LONNIE DONEGAN Lonesome Traveller (Sanctuary)

“The thinking man’s Lonnie Donegan”, proclaims the sticker on the front of my copy, and, sidestepping the blatant sexism implied by that statement – what, aren’t women allowed to listen to skiffle? – it’s a pretty adequate soundbite summary of this 28-track, crammed-to-its-circumference compilation. There’s not a mention of dustmen or chewing gum here, concentrating instead on Donegan’s love of folk, blues and country music, covering Leadbelly, Dylan, Guthrie and Carter on the way. In fact, after being gently surprised in my review of the Man In Black’s “The Legend” box at the intersection of their repertoires, this set accidentally makes a pretty convincing case for Donegan as the British Johnny Cash. Certainly there’s nothing fanciful about Patrick Humphries’ booklet claims: Lonnie was the undisputed king of skiffle, and at one point one in ten British teenagers were playing in a skiffle band. Paul McCartney has said that there would have been no Beatles without Donegan’s example, and other enthusiasts include Elton John, Van Morrison, Cliff Richard, Mark Knopfler, Mick Jagger and Brian May. How much more influential could one man hope to be? And in fostering the notion that anyone with a tea chest, a washboard and a packing case could form a band, skiffle paved the way for another revolutionary ethos some twenty years hence. In some ways, this set’s importance as a social document outweighs that of the music.

The slightly foggy sonics and idiosyncratic subject matter of “Aunt Rhody (The Old Grey Goose Is Dead)” don’t make for the best opening gambit – there are many occasions when these recordings belie their four or five decades, but this isn’t one of them. “The House Of The Rising Sun”, on the other hand, delivers a slow-burning electric arrangement a good half-decade ahead of The Animals, and The Beach Boys had barely formed when Lonnie took “I Wanna Go Home” (a.k.a. “Sloop John B”) into the top five. Striking a blow against this set’s protestations of seriousness, one of its finest moments is “Talking Guitar Blues (US Version)”, a comedic talking blues taped a few years before Dylan brought the genre to a recording studio. After its sparse guitar and vocal arrangement, the huge orchestral overload of “Corrine, Corrina” is something of a shock. Taped in the US under the guidance of Lieber and Stoller, alongside “Junko Pardner” and “Sorry, But I’m Going To Have To Pass”, these songs seem to be an attempt to manoeuvre a somewhat uncomfortable Donegan towards both balladeer and rocker territory. Lonnie didn’t need lavish, and later tracks revert to a skinnier, sparser type. “Love Is Strange”, surely one of the earliest covers of the Mickey & Sylvia song, is done proud, crooned against intricate, pattering percussion and plinking piano.
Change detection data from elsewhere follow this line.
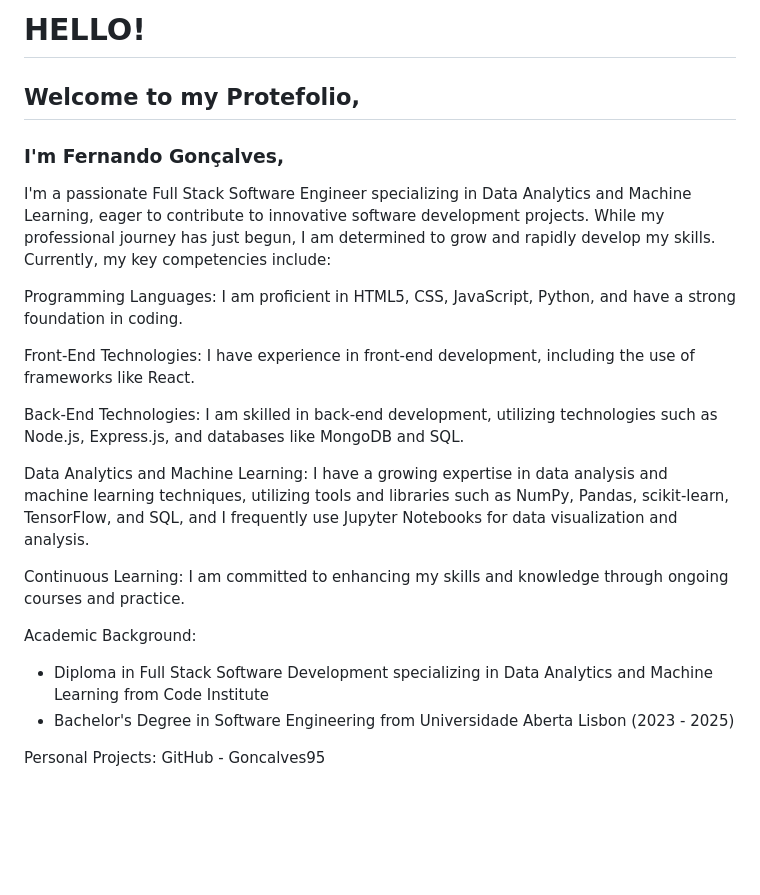
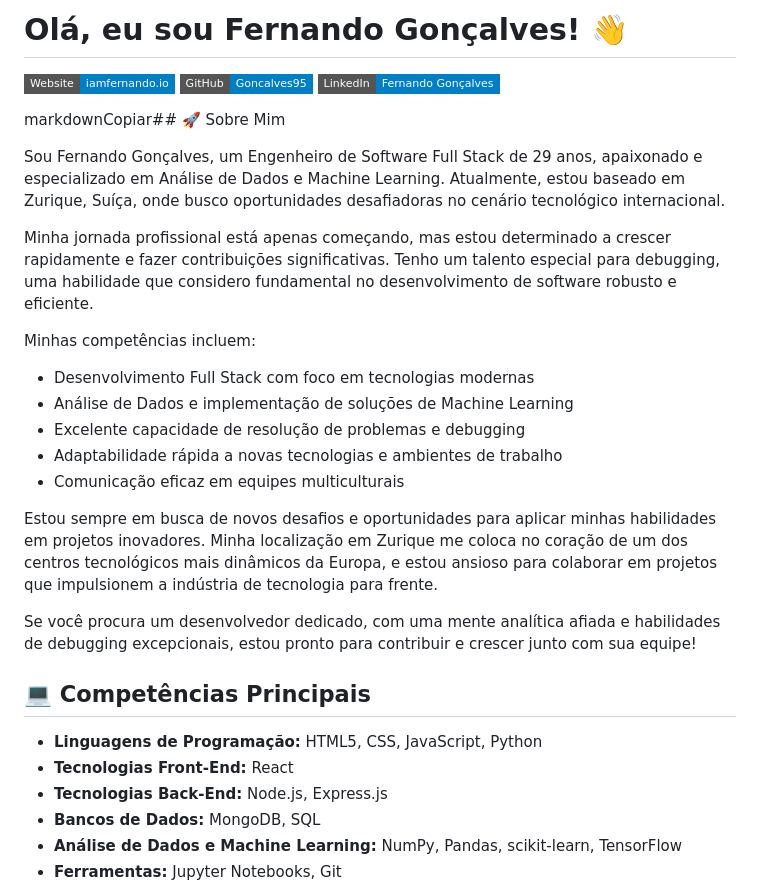
Before and after one commit to Goncalves95/my_portfolio, a Markdown page: README.md, the part around one of its changes. Drawn GitHub-style; badges without logos; blank space fills up the shorter version.

Commit message:
Update README.md
Update ReadMe for more proficiente and profissional

```diff
--- a/README.md
+++ b/README.md
@@ -1,25 +1,33 @@
-# HELLO!
+# Olá, eu sou Fernando Gonçalves! 👋
 
-## Welcome to my Protefolio,
+[![Website](https://img.shields.io/badge/Website-iamfernando.io-blue?style=flat-square&logo=google-chrome)](http://www.iamfernando.io)
+[![GitHub](https://img.shields.io/badge/GitHub-Goncalves95-blue?style=flat-square&logo=github)](https://github.com/Goncalves95)
+[![LinkedIn](https://img.shields.io/badge/LinkedIn-Fernando%20Gonçalves-blue?style=flat-square&logo=linkedin)](https://www.linkedin.com/in/seuperfil)
 
-### I'm Fernando Gonçalves,
-I'm a passionate Full Stack Software Engineer specializing in Data Analytics and Machine Learning, eager to contribute to innovative software development projects. While my professional journey has just begun, I am determined to grow and rapidly develop my skills. Currently, my key competencies include:
+markdownCopiar## 🚀 Sobre Mim
 
-Programming Languages: I am proficient in HTML5, CSS, JavaScript, Python, and have a strong foundation in coding.
+Sou Fernando Gonçalves, um Engenheiro de Software Full Stack de 29 anos, apaixonado e especializado em Análise de Dados e Machine Learning. Atualmente, estou baseado em Zurique, Suíça, onde busco oportunidades desafiadoras no cenário tecnológico internacional.
 
-Front-End Technologies: I have experience in front-end development, including the use of frameworks like React.
+Minha jornada profissional está apenas começando, mas estou determinado a crescer rapidamente e fazer contribuições significativas. Tenho um talento especial para debugging, uma habilidade que considero fundamental no desenvolvimento de software robusto e eficiente.
 
-Back-End Technologies: I am skilled in back-end development, utilizing technologies such as Node.js, Express.js, and databases like MongoDB and SQL.
+Minhas competências incluem:
 
-Data Analytics and Machine Learning: I have a growing expertise in data analysis and machine learning techniques, utilizing tools and libraries such as NumPy, Pandas, scikit-learn, TensorFlow, and SQL, and I frequently use Jupyter Notebooks for data visualization and analysis.
+- Desenvolvimento Full Stack com foco em tecnologias modernas
+- Análise de Dados e implementação de soluções de Machine Learning
+- Excelente capacidade de resolução de problemas e debugging
+- Adaptabilidade rápida a novas tecnologias e ambientes de trabalho
+- Comunicação eficaz em equipes multiculturais
 
-Continuous Learning: I am committed to enhancing my skills and knowledge through ongoing courses and practice.
+Estou sempre em busca de novos desafios e oportunidades para aplicar minhas habilidades em projetos inovadores. Minha localização em Zurique me coloca no coração de um dos centros tecnológicos mais dinâmicos da Europa, e estou ansioso para colaborar em projetos que impulsionem a indústria de tecnologia para frente.
 
-Academic Background:
+Se você procura um desenvolvedor dedicado, com uma mente analítica afiada e habilidades de debugging excepcionais, estou pronto para contribuir e crescer junto com sua equipe!
 
-* Diploma in Full Stack Software Development specializing in Data Analytics and Machine Learning from Code Institute
-* Bachelor's Degree in Software Engineering from Universidade Aberta Lisbon (2023 - 2025)
+## 💻 Competências Principais
 
-Personal Projects:
-GitHub - Goncalves95
+- **Linguagens de Programação:** HTML5, CSS, JavaScript, Python
+- **Tecnologias Front-End:** React
+- **Tecnologias Back-End:** Node.js, Express.js
+- **Bancos de Dados:** MongoDB, SQL
+- **Análise de Dados e Machine Learning:** NumPy, Pandas, scikit-learn, TensorFlow
+- **Ferramentas:** Jupyter Notebooks, Git
 
```
Also changed, not shown: other parts of README.md (+45 -4 lines).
He beat Cash to commendably locomotive renditions of “Wabash Cannonball”, “Wreck Of The Old ‘97” and of course “Rock Island Line” – barely decipherable at times, you can still almost hear the establishment quake at the affrontery of the latter. “Puttin’ On The Style” is something of a popular concession in this company, but entertaining with it. The Weavers-derived title track is exuberant and elaborate, “Times Are Getting Hard Boys” relayed with almost impossible delicacy. “Nobody Loves Like An Irishman” is as playful as it is primitive, but “Michael Row The Boat” is sabotaged for me by a high-pitched keening vocal line, like a drunken Theremin. Similarly, the wallowing sentimentality of blind orphan boy country tune “Nobody’s Child” just sounds gruesome. Leadbelly’s “Take A Whiff On Me” is somewhat sanitised as “Have A Drink On Me”, but then again it’s unlikely that the revered bluesman filled his rendition with lines like “Sell your shovel and your old long johns/You can make a fortune writing Adam Faith songs”. (Apparently Lonnie offered the song to Adam, who rejected it for some reason!)         

The non-chronological tracklisting is either a blessing or a curse. It can be easily remedied, of course, but it does help to disguise how little Donegan’s music changed over the decade or so surveyed. You might feel like a companion volume’s in order (“The non-thinking person’s Lonnie Donegan”, perhaps?) to mop up the novelty items frowned upon here, but equally “Lonesome Traveller” might be all the Lonnie Donegan you could ever need. Either way, given the man’s six (or less) degrees of separation from many of the records reviewed in these pages you owe yourself a listen to at least some of his work.